Strangely though, this is one of those stories that once read, absolutely sticks with you for some reason and is much more profound that many a more complex tale I have read.
Simply put, which I feel is appropriate here; this is the story of a little girl and her family. Her mother is a hard working woman who is supporting the family. In the not so distant past, their apartment had burned down and the family lost everything. The entire neighborhood and the little girl's extended family pitched in and helped. Most things were eventually replaced...most thing with the exception of a nice comfortable chair that the mother could set in at night and rest her weary body. Over time the little girl and indeed, the entire family saved and saved their pennies until they were able to buy momma a new chair, or at least a very nice used one.
That's it! That is the story!
When we take this simple tale of love between family members, the neighbors and the relatives, and mix it with the wonderful whimsical art work, we have something very special in this book. Hard times are hard times but the message of everyone pulling together is strong here and is certainly applicable in the hard times many are facing today.
Now I like this story and every kid I have read it to likes it. It is simply pretty special.
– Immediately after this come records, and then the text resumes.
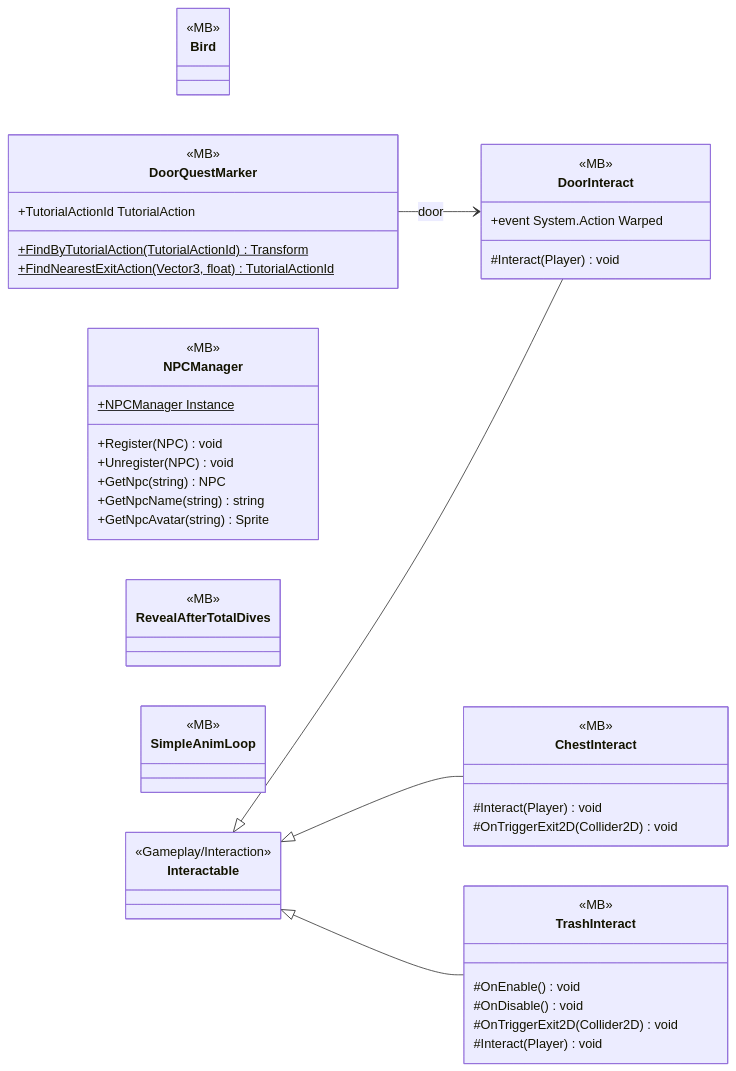
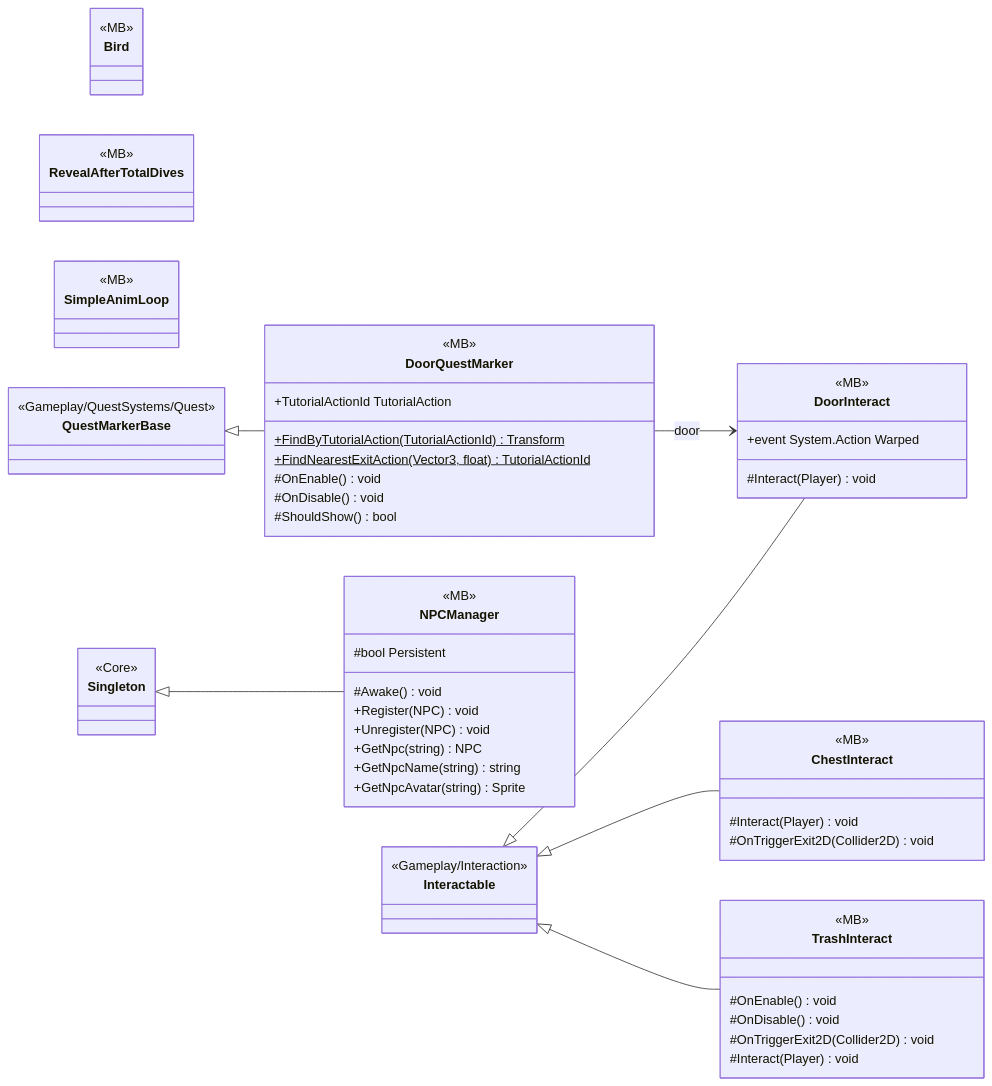
The diagram in docs/uml/modules/Gameplay_Environments.md (PhumipatWave/project-ocean), drawn with Mermaid before and after one commit. The commit also changed other lines of this file and 71 other files, not shown here.

Commit message:
Update UML diagrams

````diff
--- a/docs/uml/modules/Gameplay_Environments.md
+++ b/docs/uml/modules/Gameplay_Environments.md
@@ -7,52 +7,64 @@
 ```mermaid
 classDiagram
   direction LR
   class Bird {
     <<MB>>
   }
   class ChestInteract {
     <<MB>>
     #Interact(Player) void
     #OnTriggerExit2D(Collider2D) void
   }
   class DoorInteract {
     <<MB>>
     +event System.Action Warped
     #Interact(Player) void
   }
   class DoorQuestMarker {
     <<MB>>
     +TutorialActionId TutorialAction
     +FindByTutorialAction(TutorialActionId)$ Transform
     +FindNearestExitAction(Vector3, float)$ TutorialActionId
+    #OnEnable() void
+    #OnDisable() void
+    #ShouldShow() bool
   }
   class NPCManager {
     <<MB>>
-    +NPCManager Instance$
+    #bool Persistent
+    #Awake() void
     +Register(NPC) void
     +Unregister(NPC) void
     +GetNpc(string) NPC
     +GetNpcName(string) string
     +GetNpcAvatar(string) Sprite
   }
   class RevealAfterTotalDives {
     <<MB>>
   }
   class SimpleAnimLoop {
     <<MB>>
   }
   class TrashInteract {
     <<MB>>
     #OnEnable() void
     #OnDisable() void
     #OnTriggerExit2D(Collider2D) void
     #Interact(Player) void
   }
   class Interactable {
     <<Gameplay/Interaction>>
   }
+  class QuestMarkerBase {
+    <<Gameplay/QuestSystems/Quest>>
+  }
+  class Singleton {
+    <<Core>>
+  }
   DoorQuestMarker --> DoorInteract : door
   Interactable <|-- ChestInteract
   Interactable <|-- DoorInteract
   Interactable <|-- TrashInteract
+  QuestMarkerBase <|-- DoorQuestMarker
+  Singleton <|-- NPCManager
 ```
````
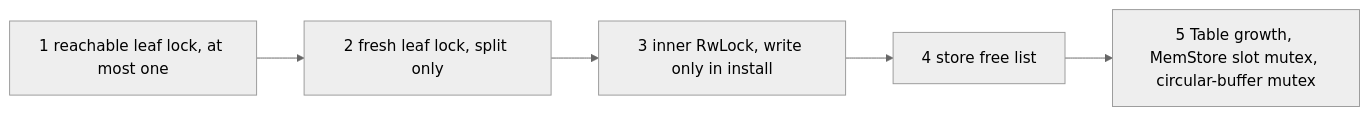
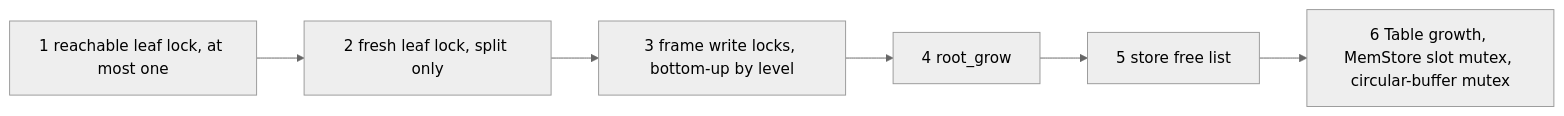
Before and after one commit to raydatray/peppydb: the second of 4 diagrams in docs/design/bf-tree-concurrency.md, drawn with Mermaid (neutral theme). The commit also changed other lines of this file and 7 other files, not shown here.

````diff
--- a/docs/design/bf-tree-concurrency.md
+++ b/docs/design/bf-tree-concurrency.md
@@ -81,7 +205,8 @@
 ```mermaid
 flowchart LR
     A["1 reachable leaf lock, at most one"] --> B["2 fresh leaf lock, split only"]
-    B --> C["3 inner RwLock, write only in install"]
-    C --> D["4 store free list"]
-    D --> E["5 Table growth, MemStore slot mutex, circular-buffer mutex"]
+    B --> C["3 frame write locks, bottom-up by level"]
+    C --> D["4 root_grow"]
+    D --> E["5 store free list"]
+    E --> F["6 Table growth, MemStore slot mutex, circular-buffer mutex"]
 ```
````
Please allow me a small rant here. I note that at least one reviewer; maybe two took exception to this story. They did not like the fact that the woman did not have a husband. They apparently did not like the fact that there were strong women figures in this story. (Apparently the strength of the mother and little girl are all part of some sort of evil anti-Christian feminist agenda). If you read these reviews you find a lot of pure misunderstanding and/or a very twisted philosophy and/or religious view. It is not a `sin' to not have a husband. This story told nothing of divorce. Even it had, that should make no difference what so ever. I know that there are several obscure passages in the bible that tell of how horrid divorce is, but folks...to be honest with you, the vast majority of people I know have been through this process whether they be Christian or otherwise. It is life and we need to deal with it. I also noted in these reviews just a hint of racism here and there. Shame on you! That is pretty disgusting and certainly inappropriate. If your religious views include some sort of racist doctrine, then I strongly suggest you check out some other denomination. It ain't what the bible teaches...trust me.
Thank you for allowing me that little side paragraph.
All in all, this is a great book. Your child will be better for having read it and I dare say you will be too.
This book focuses on three generations of women who are self-reliant. The illustrations are bright and colorful and each spread is embellished with a floral or geometric border. I especially love the illustration of the community showing people of many hues coming out of their houses and lining up to deliver household items to the family in need.
Most Recent Customer Reviews
Great lessons about working together, family, saving, etc.
A little girl lives in an apartment with her mother and grandmother.Read more